Source material:
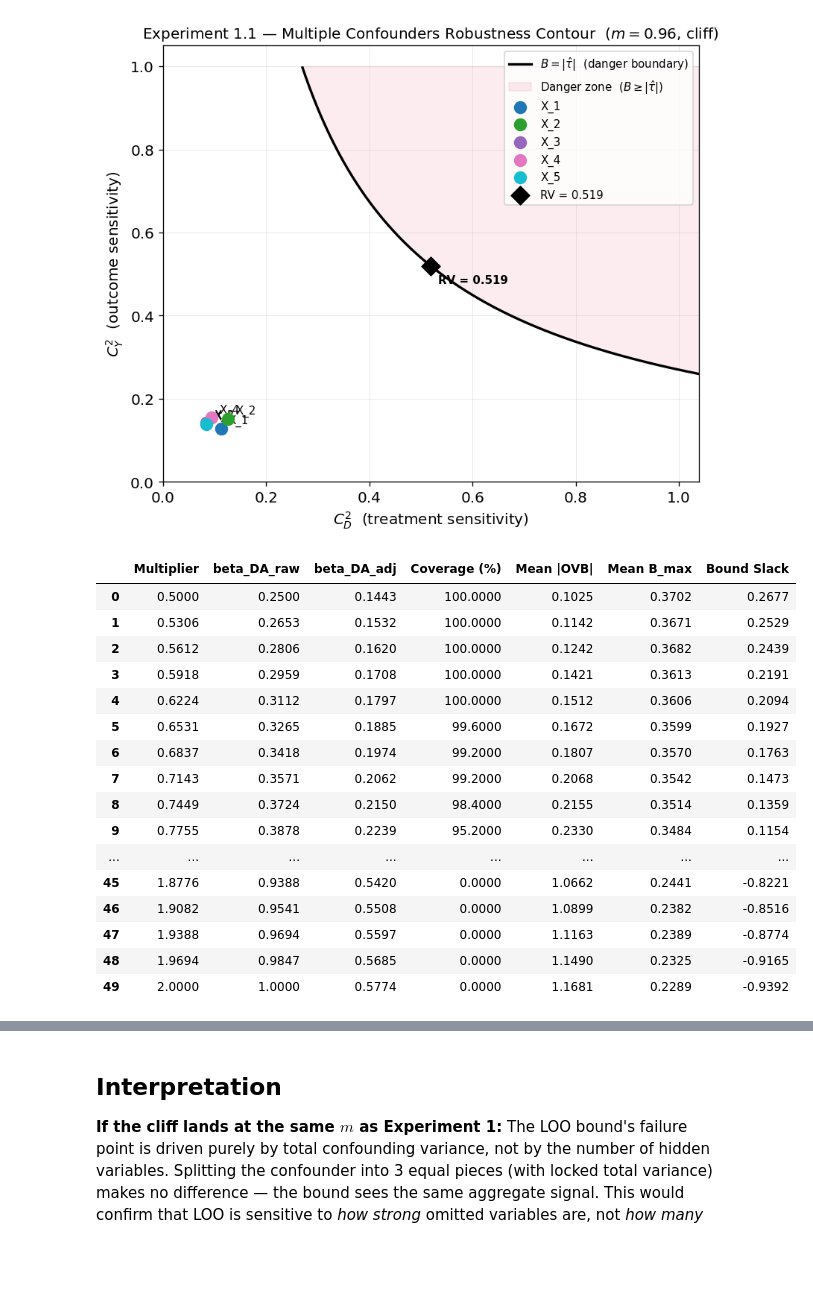
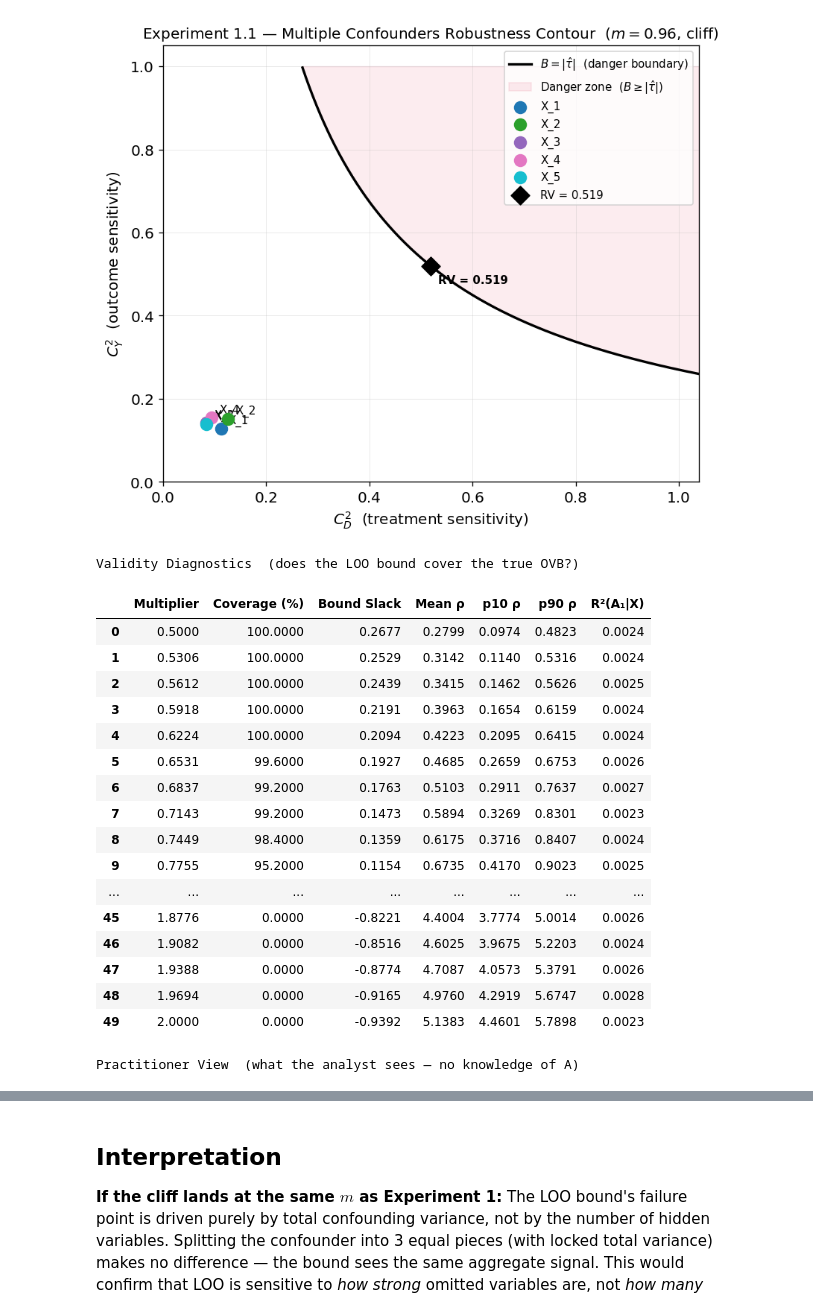
Before and after one commit to Endeville/Informal_Benchmarking, a Jupyter notebook: notebooks/experiment_01_1_multiple_confounders.ipynb, the cells around one changed output, grey strips where cells are left out. Drawn from its saved outputs; the diff is of its cells as text; code cells hidden in the pictures; blank space fills up the shorter version.

```diff
--- a/notebooks/experiment_01_1_multiple_confounders.ipynb
+++ b/notebooks/experiment_01_1_multiple_confounders.ipynb
@@ -253,36 +356,57 @@ plt.show()
 [figure]
 # %%
 import pandas as pd
+from IPython.display import display
 
-df = pd.DataFrame({
+df_valid = pd.DataFrame({
     'Multiplier':   multipliers,
-    'beta_DA_raw':  0.5 * multipliers,
-    'beta_DA_adj':  (0.5 * multipliers) / np.sqrt(num_A),
     'Coverage (%)': coverage,
+    'Bound Slack':  np.array(mean_Bmax) - np.array(mean_ovb),
+    'Mean ρ':       mean_rho,
+    'p10 ρ':        p10_rho,
+    'p90 ρ':        p90_rho,
+    'R²(A₁|X)':     mean_r2_ax,
+}).round(4)
+
+print("Validity Diagnostics  (does the LOO bound cover the true OVB?)")
+display(
+    df_valid.style.format(precision=4)
+    .background_gradient(subset=['Coverage (%)'], cmap='RdYlGn', vmin=0, vmax=100)
+    .background_gradient(subset=['Bound Slack'],  cmap='RdYlGn', vmin=-1, vmax=1)
+    .background_gradient(subset=['Mean ρ'],       cmap='RdYlGn_r', vmin=0, vmax=2)
+)
+
+print()
+
+df_prac = pd.DataFrame({
+    'Multiplier':   multipliers,
     'Mean |OVB|':   mean_ovb,
     'Mean B_max':   mean_Bmax,
-    'Bound Slack':  np.array(mean_Bmax) - np.array(mean_ovb),
-})
+    'Sig Slack':    mean_sig_slack,
+}).round(4)
 
-df = df.round(4)
-df.style.format(precision=4) \
-        .background_gradient(subset=['Coverage (%)'], cmap='RdYlGn', vmin=0, vmax=100) \
-        .background_gradient(subset=['Bound Slack'],  cmap='RdYlGn', vmin=-1, vmax=1)
+print("Practitioner View  (what the analyst sees — no knowledge of A)")
+display(
+    df_prac.style.format(precision=4)
+    .background_gradient(subset=['Sig Slack'], cmap='RdYlGn', vmin=-1, vmax=3)
+)
 # %% [output]
+Validity Diagnostics  (does the LOO bound cover the true OVB?)
-|  | Multiplier | beta_DA_raw | beta_DA_adj | Coverage (%) | Mean |OVB| | Mean B_max | Bound Slack |
-| 0 | 0.5000 | 0.2500 | 0.1443 | 100.0000 | 0.1025 | 0.3702 | 0.2677 |
-| 1 | 0.5306 | 0.2653 | 0.1532 | 100.0000 | 0.1142 | 0.3671 | 0.2529 |
-| 2 | 0.5612 | 0.2806 | 0.1620 | 100.0000 | 0.1242 | 0.3682 | 0.2439 |
-| 3 | 0.5918 | 0.2959 | 0.1708 | 100.0000 | 0.1421 | 0.3613 | 0.2191 |
-| 4 | 0.6224 | 0.3112 | 0.1797 | 100.0000 | 0.1512 | 0.3606 | 0.2094 |
-| 5 | 0.6531 | 0.3265 | 0.1885 | 99.6000 | 0.1672 | 0.3599 | 0.1927 |
-| 6 | 0.6837 | 0.3418 | 0.1974 | 99.2000 | 0.1807 | 0.3570 | 0.1763 |
-| 7 | 0.7143 | 0.3571 | 0.2062 | 99.2000 | 0.2068 | 0.3542 | 0.1473 |
-| 8 | 0.7449 | 0.3724 | 0.2150 | 98.4000 | 0.2155 | 0.3514 | 0.1359 |
-| 9 | 0.7755 | 0.3878 | 0.2239 | 95.2000 | 0.2330 | 0.3484 | 0.1154 |
+|  | Multiplier | Coverage (%) | Bound Slack | Mean ρ | p10 ρ | p90 ρ | R²(A₁|X) |
+| 0 | 0.5000 | 100.0000 | 0.2677 | 0.2799 | 0.0974 | 0.4823 | 0.0024 |
+| 1 | 0.5306 | 100.0000 | 0.2529 | 0.3142 | 0.1140 | 0.5316 | 0.0024 |
+| 2 | 0.5612 | 100.0000 | 0.2439 | 0.3415 | 0.1462 | 0.5626 | 0.0025 |
+| 3 | 0.5918 | 100.0000 | 0.2191 | 0.3963 | 0.1654 | 0.6159 | 0.0024 |
+| 4 | 0.6224 | 100.0000 | 0.2094 | 0.4223 | 0.2095 | 0.6415 | 0.0024 |
+| 5 | 0.6531 | 99.6000 | 0.1927 | 0.4685 | 0.2659 | 0.6753 | 0.0026 |
+| 6 | 0.6837 | 99.2000 | 0.1763 | 0.5103 | 0.2911 | 0.7637 | 0.0027 |
+| 7 | 0.7143 | 99.2000 | 0.1473 | 0.5894 | 0.3269 | 0.8301 | 0.0023 |
+| 8 | 0.7449 | 98.4000 | 0.1359 | 0.6175 | 0.3716 | 0.8407 | 0.0024 |
+| 9 | 0.7755 | 95.2000 | 0.1154 | 0.6735 | 0.4170 | 0.9023 | 0.0025 |
 | ... | ... | ... | ... | ... | ... | ... | ... |
-| 45 | 1.8776 | 0.9388 | 0.5420 | 0.0000 | 1.0662 | 0.2441 | -0.8221 |
-| 46 | 1.9082 | 0.9541 | 0.5508 | 0.0000 | 1.0899 | 0.2382 | -0.8516 |
-| 47 | 1.9388 | 0.9694 | 0.5597 | 0.0000 | 1.1163 | 0.2389 | -0.8774 |
-| 48 | 1.9694 | 0.9847 | 0.5685 | 0.0000 | 1.1490 | 0.2325 | -0.9165 |
-| 49 | 2.0000 | 1.0000 | 0.5774 | 0.0000 | 1.1681 | 0.2289 | -0.9392 |
+| 45 | 1.8776 | 0.0000 | -0.8221 | 4.4004 | 3.7774 | 5.0014 | 0.0026 |
+| 46 | 1.9082 | 0.0000 | -0.8516 | 4.6025 | 3.9675 | 5.2203 | 0.0024 |
+| 47 | 1.9388 | 0.0000 | -0.8774 | 4.7087 | 4.0573 | 5.3791 | 0.0026 |
+| 48 | 1.9694 | 0.0000 | -0.9165 | 4.9760 | 4.2919 | 5.6747 | 0.0028 |
+| 49 | 2.0000 | 0.0000 | -0.9392 | 5.1383 | 4.4601 | 5.7898 | 0.0023 |
+Practitioner View  (what the analyst sees — no knowledge of A)
```
Also changed, not shown: parts of 7 cells of this notebook, 4 other files.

Aim of the exercise: Every entry above should be returned exactly, with no images included.

Reply:
Before and after one commit to Endeville/Informal_Benchmarking, a Jupyter notebook: notebooks/experiment_01_1_multiple_confounders.ipynb, the cells around one changed output, grey strips where cells are left out. Drawn from its saved outputs; the diff is of its cells as text; code cells hidden in the pictures; blank space fills up the shorter version.

```diff
--- a/notebooks/experiment_01_1_multiple_confounders.ipynb
+++ b/notebooks/experiment_01_1_multiple_confounders.ipynb
@@ -253,36 +356,57 @@ plt.show()
 [figure]
 # %%
 import pandas as pd
+from IPython.display import display
 
-df = pd.DataFrame({
+df_valid = pd.DataFrame({
     'Multiplier':   multipliers,
-    'beta_DA_raw':  0.5 * multipliers,
-    'beta_DA_adj':  (0.5 * multipliers) / np.sqrt(num_A),
     'Coverage (%)': coverage,
+    'Bound Slack':  np.array(mean_Bmax) - np.array(mean_ovb),
+    'Mean ρ':       mean_rho,
+    'p10 ρ':        p10_rho,
+    'p90 ρ':        p90_rho,
+    'R²(A₁|X)':     mean_r2_ax,
+}).round(4)
+
+print("Validity Diagnostics  (does the LOO bound cover the true OVB?)")
+display(
+    df_valid.style.format(precision=4)
+    .background_gradient(subset=['Coverage (%)'], cmap='RdYlGn', vmin=0, vmax=100)
+    .background_gradient(subset=['Bound Slack'],  cmap='RdYlGn', vmin=-1, vmax=1)
+    .background_gradient(subset=['Mean ρ'],       cmap='RdYlGn_r', vmin=0, vmax=2)
+)
+
+print()
+
+df_prac = pd.DataFrame({
+    'Multiplier':   multipliers,
     'Mean |OVB|':   mean_ovb,
     'Mean B_max':   mean_Bmax,
-    'Bound Slack':  np.array(mean_Bmax) - np.array(mean_ovb),
-})
+    'Sig Slack':    mean_sig_slack,
+}).round(4)
 
-df = df.round(4)
-df.style.format(precision=4) \
-        .background_gradient(subset=['Coverage (%)'], cmap='RdYlGn', vmin=0, vmax=100) \
-        .background_gradient(subset=['Bound Slack'],  cmap='RdYlGn', vmin=-1, vmax=1)
+print("Practitioner View  (what the analyst sees — no knowledge of A)")
+display(
+    df_prac.style.format(precision=4)
+    .background_gradient(subset=['Sig Slack'], cmap='RdYlGn', vmin=-1, vmax=3)
+)
 # %% [output]
+Validity Diagnostics  (does the LOO bound cover the true OVB?)
-|  | Multiplier | beta_DA_raw | beta_DA_adj | Coverage (%) | Mean |OVB| | Mean B_max | Bound Slack |
-| 0 | 0.5000 | 0.2500 | 0.1443 | 100.0000 | 0.1025 | 0.3702 | 0.2677 |
-| 1 | 0.5306 | 0.2653 | 0.1532 | 100.0000 | 0.1142 | 0.3671 | 0.2529 |
-| 2 | 0.5612 | 0.2806 | 0.1620 | 100.0000 | 0.1242 | 0.3682 | 0.2439 |
-| 3 | 0.5918 | 0.2959 | 0.1708 | 100.0000 | 0.1421 | 0.3613 | 0.2191 |
-| 4 | 0.6224 | 0.3112 | 0.1797 | 100.0000 | 0.1512 | 0.3606 | 0.2094 |
-| 5 | 0.6531 | 0.3265 | 0.1885 | 99.6000 | 0.1672 | 0.3599 | 0.1927 |
-| 6 | 0.6837 | 0.3418 | 0.1974 | 99.2000 | 0.1807 | 0.3570 | 0.1763 |
-| 7 | 0.7143 | 0.3571 | 0.2062 | 99.2000 | 0.2068 | 0.3542 | 0.1473 |
-| 8 | 0.7449 | 0.3724 | 0.2150 | 98.4000 | 0.2155 | 0.3514 | 0.1359 |
-| 9 | 0.7755 | 0.3878 | 0.2239 | 95.2000 | 0.2330 | 0.3484 | 0.1154 |
+|  | Multiplier | Coverage (%) | Bound Slack | Mean ρ | p10 ρ | p90 ρ | R²(A₁|X) |
+| 0 | 0.5000 | 100.0000 | 0.2677 | 0.2799 | 0.0974 | 0.4823 | 0.0024 |
+| 1 | 0.5306 | 100.0000 | 0.2529 | 0.3142 | 0.1140 | 0.5316 | 0.0024 |
+| 2 | 0.5612 | 100.0000 | 0.2439 | 0.3415 | 0.1462 | 0.5626 | 0.0025 |
+| 3 | 0.5918 | 100.0000 | 0.2191 | 0.3963 | 0.1654 | 0.6159 | 0.0024 |
+| 4 | 0.6224 | 100.0000 | 0.2094 | 0.4223 | 0.2095 | 0.6415 | 0.0024 |
+| 5 | 0.6531 | 99.6000 | 0.1927 | 0.4685 | 0.2659 | 0.6753 | 0.0026 |
+| 6 | 0.6837 | 99.2000 | 0.1763 | 0.5103 | 0.2911 | 0.7637 | 0.0027 |
+| 7 | 0.7143 | 99.2000 | 0.1473 | 0.5894 | 0.3269 | 0.8301 | 0.0023 |
+| 8 | 0.7449 | 98.4000 | 0.1359 | 0.6175 | 0.3716 | 0.8407 | 0.0024 |
+| 9 | 0.7755 | 95.2000 | 0.1154 | 0.6735 | 0.4170 | 0.9023 | 0.0025 |
 | ... | ... | ... | ... | ... | ... | ... | ... |
-| 45 | 1.8776 | 0.9388 | 0.5420 | 0.0000 | 1.0662 | 0.2441 | -0.8221 |
-| 46 | 1.9082 | 0.9541 | 0.5508 | 0.0000 | 1.0899 | 0.2382 | -0.8516 |
-| 47 | 1.9388 | 0.9694 | 0.5597 | 0.0000 | 1.1163 | 0.2389 | -0.8774 |
-| 48 | 1.9694 | 0.9847 | 0.5685 | 0.0000 | 1.1490 | 0.2325 | -0.9165 |
-| 49 | 2.0000 | 1.0000 | 0.5774 | 0.0000 | 1.1681 | 0.2289 | -0.9392 |
+| 45 | 1.8776 | 0.0000 | -0.8221 | 4.4004 | 3.7774 | 5.0014 | 0.0026 |
+| 46 | 1.9082 | 0.0000 | -0.8516 | 4.6025 | 3.9675 | 5.2203 | 0.0024 |
+| 47 | 1.9388 | 0.0000 | -0.8774 | 4.7087 | 4.0573 | 5.3791 | 0.0026 |
+| 48 | 1.9694 | 0.0000 | -0.9165 | 4.9760 | 4.2919 | 5.6747 | 0.0028 |
+| 49 | 2.0000 | 0.0000 | -0.9392 | 5.1383 | 4.4601 | 5.7898 | 0.0023 |
+Practitioner View  (what the analyst sees — no knowledge of A)
```
Also changed, not shown: parts of 7 cells of this notebook, 4 other files.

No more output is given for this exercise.